the urinary tract cancers are transitional carcinoma of the ureter and renal pelvis; the small bowel cancer is most common in the duodenum and jejunum; and the most common type of brain tumor is glioblastoma.
The diagnosis of HNPCC may be made on the basis of the Amsterdam clinical criteria (listed above) or on the basis of molecular genetic testing for mutations in a mismatch repair gene (MLH1, MSH2, MSH6 or PMS2). Mutations in MLH1 and MSH2 account for 90% of HNPCC. Mutations in MSH6 and PMS2 account for the rest.
HNPCC is inherited in an autosomal dominant manner. Each child of an individual with HNPCC has a 50% chance of inheriting the mutation. Most people diagnosed with HNPCC have inherited the condition from a parent. However, not all individuals with an HNPCC gene mutation have a parent who had cancer. Prenatal diagnosis for pregnancies at increased risk for HNPCC is possible.
HNPCC is also known as the Lynch syndrome after Dr. Henry Lynch at Creighton University in Omaha, Nebraska. HNPCC includes the Muir-Torre Syndrome and Turcot Syndrome.
- Hereditary nonpolyposis colorectal cancer
Hereditary nonpolyposis colon cancer.
The production of all types of blood cells including formation, development, and differentiation of blood cells. Prenatally, hematopoiesis occurs in the yolk sack, then in the liver, and lastly in the bone marrow. In the normal situation, hematopoiesis in adults occurs in the bone marrow and lymphatic tissues. All types of blood cells are derived […]
Pertaining to hematopoiesis, the production of all types of blood cells. Also called hemopoietic.

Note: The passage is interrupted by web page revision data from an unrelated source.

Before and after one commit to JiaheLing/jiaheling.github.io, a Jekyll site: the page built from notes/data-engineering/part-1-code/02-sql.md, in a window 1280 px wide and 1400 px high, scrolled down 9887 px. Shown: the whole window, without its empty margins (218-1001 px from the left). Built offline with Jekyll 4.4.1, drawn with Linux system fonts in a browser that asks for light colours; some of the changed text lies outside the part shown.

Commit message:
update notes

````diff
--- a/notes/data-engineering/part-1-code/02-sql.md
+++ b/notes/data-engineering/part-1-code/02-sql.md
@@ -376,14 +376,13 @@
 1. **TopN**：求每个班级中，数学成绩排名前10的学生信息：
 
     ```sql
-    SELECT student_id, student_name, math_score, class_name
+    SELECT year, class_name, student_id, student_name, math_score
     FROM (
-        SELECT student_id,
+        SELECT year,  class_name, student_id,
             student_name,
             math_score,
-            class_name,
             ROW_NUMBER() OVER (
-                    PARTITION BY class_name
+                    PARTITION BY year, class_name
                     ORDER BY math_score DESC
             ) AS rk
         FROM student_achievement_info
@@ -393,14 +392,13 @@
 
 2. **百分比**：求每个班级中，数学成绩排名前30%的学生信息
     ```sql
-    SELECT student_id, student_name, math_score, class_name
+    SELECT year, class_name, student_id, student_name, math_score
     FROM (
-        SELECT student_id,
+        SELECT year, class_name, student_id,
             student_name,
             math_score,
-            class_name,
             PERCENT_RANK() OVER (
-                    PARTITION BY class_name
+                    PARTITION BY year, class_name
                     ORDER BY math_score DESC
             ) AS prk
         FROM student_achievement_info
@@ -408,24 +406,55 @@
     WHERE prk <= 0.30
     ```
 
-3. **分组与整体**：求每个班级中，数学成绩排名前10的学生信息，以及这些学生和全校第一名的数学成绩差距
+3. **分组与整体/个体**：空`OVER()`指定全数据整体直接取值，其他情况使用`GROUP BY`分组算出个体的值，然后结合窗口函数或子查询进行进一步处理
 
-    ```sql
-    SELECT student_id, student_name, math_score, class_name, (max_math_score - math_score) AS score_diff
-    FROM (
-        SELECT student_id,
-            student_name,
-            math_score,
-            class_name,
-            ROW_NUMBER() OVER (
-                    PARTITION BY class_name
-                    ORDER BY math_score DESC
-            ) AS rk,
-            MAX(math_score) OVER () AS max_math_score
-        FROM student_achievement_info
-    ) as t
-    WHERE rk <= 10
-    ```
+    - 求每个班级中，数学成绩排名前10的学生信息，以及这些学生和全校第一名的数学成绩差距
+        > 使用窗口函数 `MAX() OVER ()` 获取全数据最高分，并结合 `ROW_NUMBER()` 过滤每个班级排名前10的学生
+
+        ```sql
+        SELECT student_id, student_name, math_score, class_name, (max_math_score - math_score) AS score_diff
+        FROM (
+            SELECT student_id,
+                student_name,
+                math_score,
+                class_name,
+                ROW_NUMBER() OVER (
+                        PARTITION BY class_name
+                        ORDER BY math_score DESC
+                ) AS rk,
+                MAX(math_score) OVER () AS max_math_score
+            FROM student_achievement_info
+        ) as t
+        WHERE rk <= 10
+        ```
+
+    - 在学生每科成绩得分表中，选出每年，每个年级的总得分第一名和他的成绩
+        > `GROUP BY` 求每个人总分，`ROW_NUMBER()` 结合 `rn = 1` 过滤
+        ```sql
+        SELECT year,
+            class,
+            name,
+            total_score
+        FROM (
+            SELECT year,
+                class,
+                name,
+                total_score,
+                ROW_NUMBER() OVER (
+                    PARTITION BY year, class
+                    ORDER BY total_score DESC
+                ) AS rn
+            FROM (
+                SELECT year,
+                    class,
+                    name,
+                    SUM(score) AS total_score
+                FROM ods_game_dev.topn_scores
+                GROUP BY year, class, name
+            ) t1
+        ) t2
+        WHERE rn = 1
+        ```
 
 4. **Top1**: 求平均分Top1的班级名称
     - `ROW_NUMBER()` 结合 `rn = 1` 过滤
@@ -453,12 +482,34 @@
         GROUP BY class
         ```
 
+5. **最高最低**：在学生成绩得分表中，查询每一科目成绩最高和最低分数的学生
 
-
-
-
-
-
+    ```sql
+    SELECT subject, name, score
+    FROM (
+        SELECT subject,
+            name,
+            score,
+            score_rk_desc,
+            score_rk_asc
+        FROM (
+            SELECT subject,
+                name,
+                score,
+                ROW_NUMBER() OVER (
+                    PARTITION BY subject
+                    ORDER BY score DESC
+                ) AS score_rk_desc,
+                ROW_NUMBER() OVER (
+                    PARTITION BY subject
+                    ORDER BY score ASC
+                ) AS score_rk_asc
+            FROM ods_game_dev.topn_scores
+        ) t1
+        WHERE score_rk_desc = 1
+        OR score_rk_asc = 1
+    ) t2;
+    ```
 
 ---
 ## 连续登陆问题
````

The degree to which something is inherited.
Capable of being transmitted from parent to child.